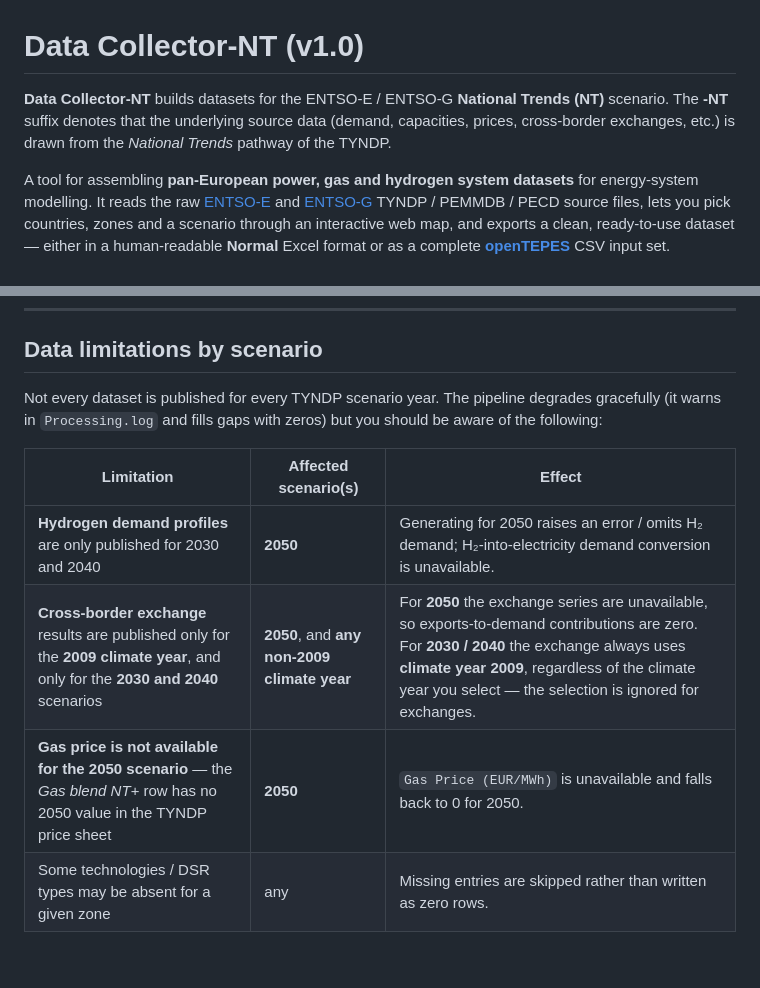
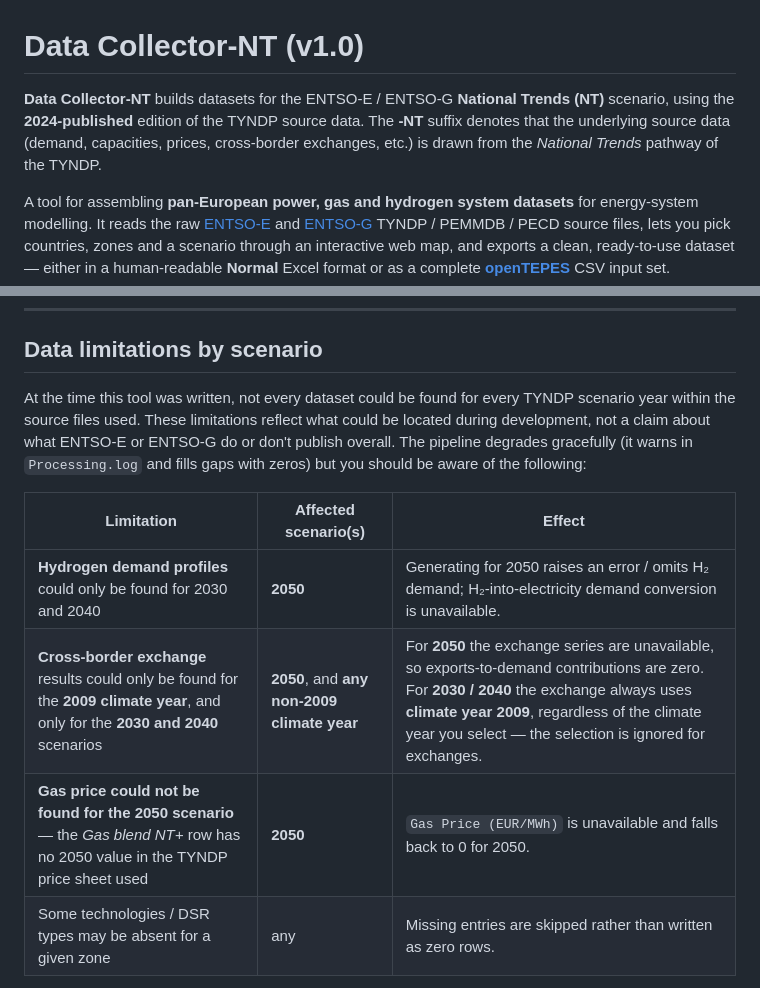
Before and after one commit to EmadNB/Data-Collector-NT, a Markdown page: README.md, 2 parts joined by grey strips. Rendered like a GitHub page; blank space fills up the shorter version.

Commit message:
README: note 2024-published TYNDP data; rephrase scenario limitations as data not locatable during development, not a claim about ENTSO-E/ENTSO-G publishing

```diff
--- a/README.md
+++ b/README.md
@@ -1,9 +1,9 @@
 # Data Collector-NT (v1.0)
 
 **Data Collector-NT** builds datasets for the ENTSO-E / ENTSO-G **National Trends (NT)**
-scenario. The **-NT** suffix denotes that the underlying source data (demand, capacities,
-prices, cross-border exchanges, etc.) is drawn from the *National Trends* pathway of the
-TYNDP.
+scenario, using the **2024-published** edition of the TYNDP source data. The **-NT**
+suffix denotes that the underlying source data (demand, capacities, prices, cross-border
+exchanges, etc.) is drawn from the *National Trends* pathway of the TYNDP.
 
 A tool for assembling **pan-European power, gas and hydrogen system datasets** for
 energy-system modelling. It reads the raw [ENTSO-E](https://www.entsoe.eu/) and
@@ -250,15 +250,17 @@ All input data is taken from the publicly published *Ten-Year Network Developmen
 
 ## Data limitations by scenario
 
-Not every dataset is published for every TYNDP scenario year. The pipeline degrades
-gracefully (it warns in `Processing.log` and fills gaps with zeros) but you should be
-aware of the following:
+At the time this tool was written, not every dataset could be found for every TYNDP
+scenario year within the source files used. These limitations reflect what could be
+located during development, not a claim about what ENTSO-E or ENTSO-G do or don't
+publish overall. The pipeline degrades gracefully (it warns in `Processing.log` and
+fills gaps with zeros) but you should be aware of the following:
 
 | Limitation | Affected scenario(s) | Effect |
 | --- | --- | --- |
-| **Hydrogen demand profiles** are only published for 2030 and 2040 | **2050** | Generating for 2050 raises an error / omits H₂ demand; H₂-into-electricity demand conversion is unavailable. |
-| **Cross-border exchange** results are published only for the **2009 climate year**, and only for the **2030 and 2040** scenarios | **2050**, and **any non-2009 climate year** | For **2050** the exchange series are unavailable, so exports-to-demand contributions are zero. For **2030 / 2040** the exchange always uses **climate year 2009**, regardless of the climate year you select — the selection is ignored for exchanges. |
-| **Gas price is not available for the 2050 scenario** — the *Gas blend NT+* row has no 2050 value in the TYNDP price sheet | **2050** | `Gas Price (EUR/MWh)` is unavailable and falls back to 0 for 2050. |
+| **Hydrogen demand profiles** could only be found for 2030 and 2040 | **2050** | Generating for 2050 raises an error / omits H₂ demand; H₂-into-electricity demand conversion is unavailable. |
+| **Cross-border exchange** results could only be found for the **2009 climate year**, and only for the **2030 and 2040** scenarios | **2050**, and **any non-2009 climate year** | For **2050** the exchange series are unavailable, so exports-to-demand contributions are zero. For **2030 / 2040** the exchange always uses **climate year 2009**, regardless of the climate year you select — the selection is ignored for exchanges. |
+| **Gas price could not be found for the 2050 scenario** — the *Gas blend NT+* row has no 2050 value in the TYNDP price sheet used | **2050** | `Gas Price (EUR/MWh)` is unavailable and falls back to 0 for 2050. |
 | Some technologies / DSR types may be absent for a given zone | any | Missing entries are skipped rather than written as zero rows. |
 
 Always check `Processing.log` after a run — any skipped source file is reported there.
```
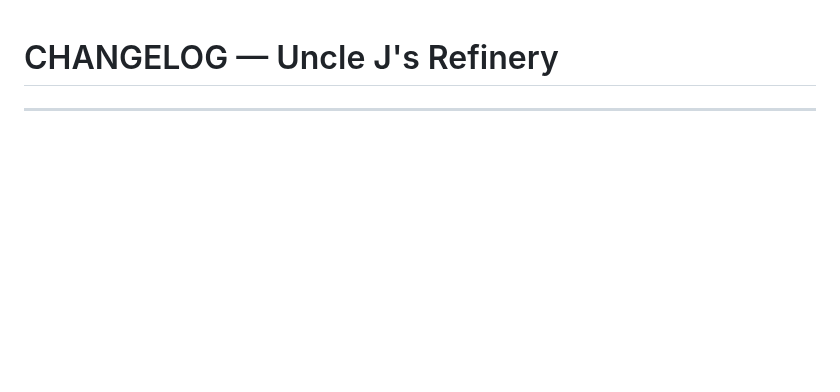
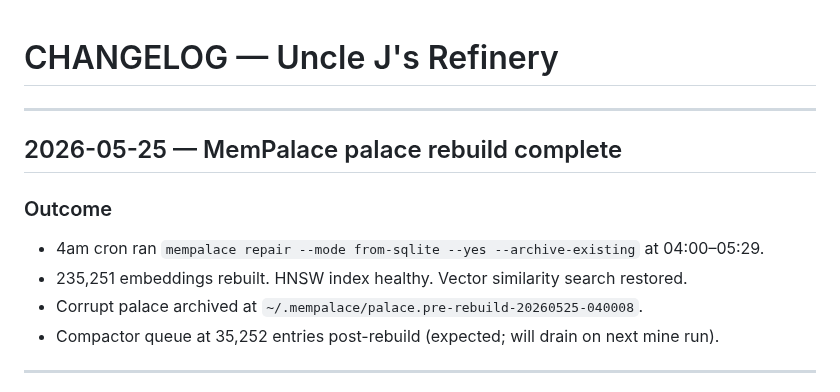
Before and after one commit to williamblair333/Uncle-J-s-Refinery, a Markdown page: CHANGELOG.md, the part around the change. GitHub-like rendering; blank space fills up the shorter version.

```diff
--- a/CHANGELOG.md
+++ b/CHANGELOG.md
@@ -1,4 +1,14 @@
 # CHANGELOG — Uncle J's Refinery
+
+---
+
+## 2026-05-25 — MemPalace palace rebuild complete
+
+### Outcome
+- 4am cron ran `mempalace repair --mode from-sqlite --yes --archive-existing` at 04:00–05:29.
+- 235,251 embeddings rebuilt. HNSW index healthy. Vector similarity search restored.
+- Corrupt palace archived at `~/.mempalace/palace.pre-rebuild-20260525-040008`.
+- Compactor queue at 35,252 entries post-rebuild (expected; will drain on next mine run).
 
 ---
 
```
Also changed, not shown: HANDOFF.md (+7 -11 lines).
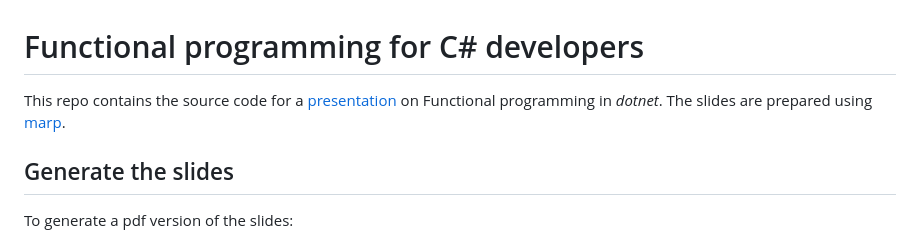
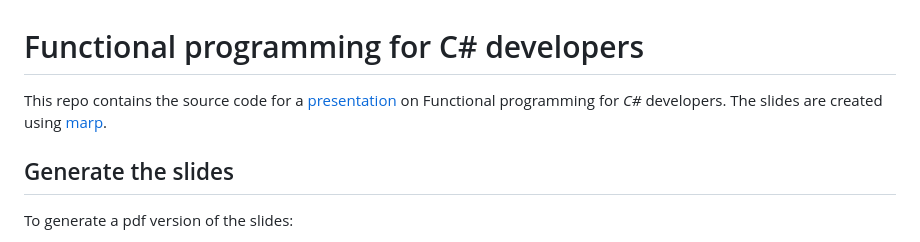
Before and after one commit to fabiolune/fp-for-csharp-devs, a Markdown page: README.md, the part around the change. Rendered like a GitHub page.

```diff
--- a/README.md
+++ b/README.md
@@ -1,7 +1,7 @@
 # Functional programming for C# developers
 
-This repo contains the source code for a [presentation](src/main.md) on Functional programming in _dotnet_.
-The slides are prepared using [marp](https://marp.app/).
+This repo contains the source code for a [presentation](src/main.md) on Functional programming for _C#_ developers.
+The slides are created using [marp](https://marp.app/).
 
 ## Generate the slides
 
```
Also changed, not shown: src/main.md (+62 -37 lines), src/img/composition.png (deleted), src/img/function-composition.png (added), 1 other file.
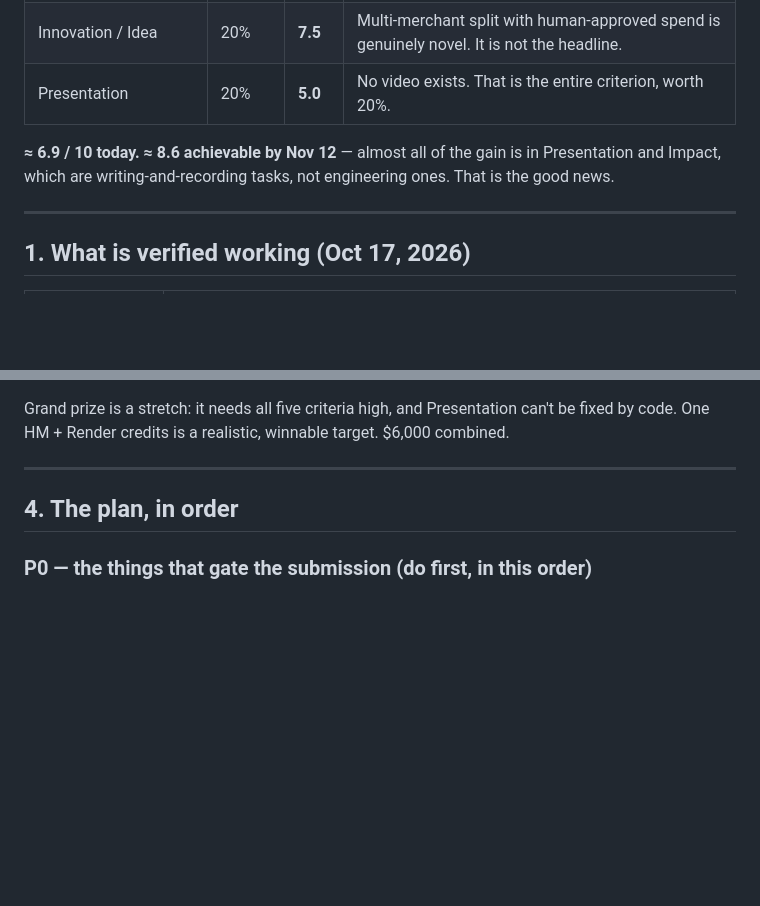
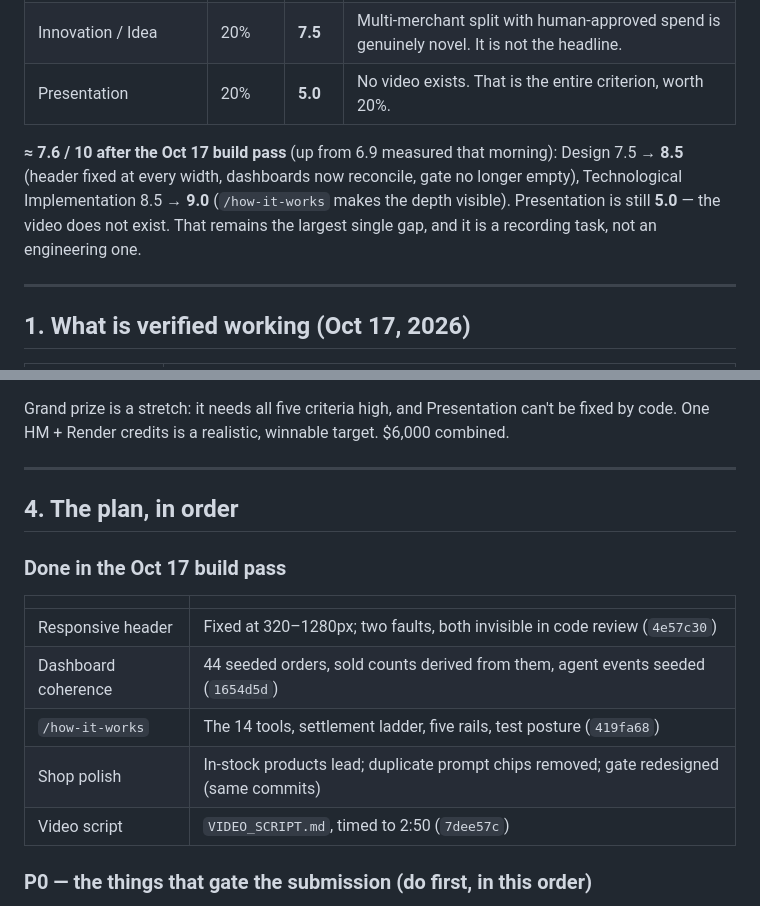
Before and after one commit to uttamongithb1/paypal-hackathon, a Markdown page: WIN_PLAN.md, 2 parts joined by grey strips. GitHub-like rendering; blank space fills up the shorter version.

Commit message:
Score the build pass: 6.9 → 7.6, with presentation still the gap

```diff
--- a/WIN_PLAN.md
+++ b/WIN_PLAN.md
@@ -19,8 +19,11 @@
 | Innovation / Idea | 20% | **7.5** | Multi-merchant split with human-approved spend is genuinely novel. It is not the headline. |
 | Presentation | 20% | **5.0** | No video exists. That is the entire criterion, worth 20%. |
 
-**≈ 6.9 / 10 today. ≈ 8.6 achievable by Nov 12** — almost all of the gain is in Presentation and Impact,
-which are writing-and-recording tasks, not engineering ones. That is the good news.
+**≈ 7.6 / 10 after the Oct 17 build pass** (up from 6.9 measured that morning):
+Design 7.5 → **8.5** (header fixed at every width, dashboards now reconcile, gate no longer empty),
+Technological Implementation 8.5 → **9.0** (`/how-it-works` makes the depth visible).
+Presentation is still **5.0** — the video does not exist. That remains the largest single gap, and
+it is a recording task, not an engineering one.
 
 ---
 
@@ -140,6 +143,16 @@ One HM + Render credits is a realistic, winnable target. $6,000 combined.
 
 ## 4. The plan, in order
 
+### Done in the Oct 17 build pass
+
+| | |
+|---|---|
+| Responsive header | Fixed at 320–1280px; two faults, both invisible in code review (`4e57c30`) |
+| Dashboard coherence | 44 seeded orders, sold counts derived from them, agent events seeded (`1654d5d`) |
+| `/how-it-works` | The 14 tools, settlement ladder, five rails, test posture (`419fa68`) |
+| Shop polish | In-stock products lead; duplicate prompt chips removed; gate redesigned (same commits) |
+| Video script | `VIDEO_SCRIPT.md`, timed to 2:50 (`7dee57c`) |
+
 ### P0 — the things that gate the submission (do first, in this order)
 
 1. **Complete one real capture.** Run the checkout on the live site, approve with a sandbox buyer,
```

============

▸ **TASK DETAILS**
Filter the listing down to the lines holding the word "fills", and return those.

▸ **EXERCISE ANSWER**
Before and after one commit to EmadNB/Data-Collector-NT, a Markdown page: README.md, 2 parts joined by grey strips. Rendered like a GitHub page; blank space fills up the shorter version.
-gracefully (it warns in `Processing.log` and fills gaps with zeros) but you should be
+fills gaps with zeros) but you should be aware of the following:
Before and after one commit to williamblair333/Uncle-J-s-Refinery, a Markdown page: CHANGELOG.md, the part around the change. GitHub-like rendering; blank space fills up the shorter version.
Before and after one commit to uttamongithb1/paypal-hackathon, a Markdown page: WIN_PLAN.md, 2 parts joined by grey strips. GitHub-like rendering; blank space fills up the shorter version.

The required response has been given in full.